Today we are providing you with our review of the shortstop position. Up until now, we have been spotlighting at least two players for each position this season. Today will change since shortstop was by far the Marlins most consistent position during 2013. This was a result of a lack of injuries to Adeiny Hechavarria, and no one better to put in his place.
Hechavarria was tabulated as the Marlins’ shortstop from day one this season. Adeiny came over from the Toronto Blue Jays during the blockbuster offseason trade and was viewed as a defensive wizard with a work-in-progress bat. He was expected to possibly mature into a potential 2-hole hitter and provide the Marlins with baserunners and speed. Unfortunately, Hechavarria showed that he is still a long ways away from even being competent with a bat in his hands. His slash line was .227/.267/.298. Regardless of your defensive prowess, those numbers are not acceptable. If the Marlins were an American League team it would have benefited them to DH for Hech and let the pitcher hit in many instances, but they aren’t, so they suffered.

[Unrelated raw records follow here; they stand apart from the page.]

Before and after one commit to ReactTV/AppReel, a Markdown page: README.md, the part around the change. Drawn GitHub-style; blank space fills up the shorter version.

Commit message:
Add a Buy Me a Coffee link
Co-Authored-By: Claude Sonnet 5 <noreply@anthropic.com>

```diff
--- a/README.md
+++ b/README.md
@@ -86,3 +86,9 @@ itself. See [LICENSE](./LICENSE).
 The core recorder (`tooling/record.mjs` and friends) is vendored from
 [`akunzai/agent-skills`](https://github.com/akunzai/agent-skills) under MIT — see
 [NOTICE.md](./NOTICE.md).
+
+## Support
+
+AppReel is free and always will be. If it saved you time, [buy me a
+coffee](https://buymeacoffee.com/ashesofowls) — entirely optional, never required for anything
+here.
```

This is not to say that Hechavarria didn’t show some sparks of potential along the way. He did have a grand slam and a 7 RBI game this season. He finished 5th in the National League in triples with 8, although that is probably more due to the spacious Marlins Park than actual ability. He also had a few plays like this one.
With this type of ability, you would think that Hechavarria would be a superior defender in the league. Unfortunately, the stats do not back that up. His defensive stats were right around league average, well below teammate Ed Lucas‘. Surprisingly his range was slightly below league average at .25 putouts less per 9 innings. This defense coupled with his atrocious hitting provided him with a WAR of -2.1 on the year, the worst on the team.
When analyzing the WAR at shortstop for all 30 major league teams, it is little surprise that the Marlins ranked dead last in that category as one of only 6 teams to post a negative WAR at the position. I am uncertain as to why there is not more of a push among Marlins supporters to find an upgrade. Either way, this is what determined my grade.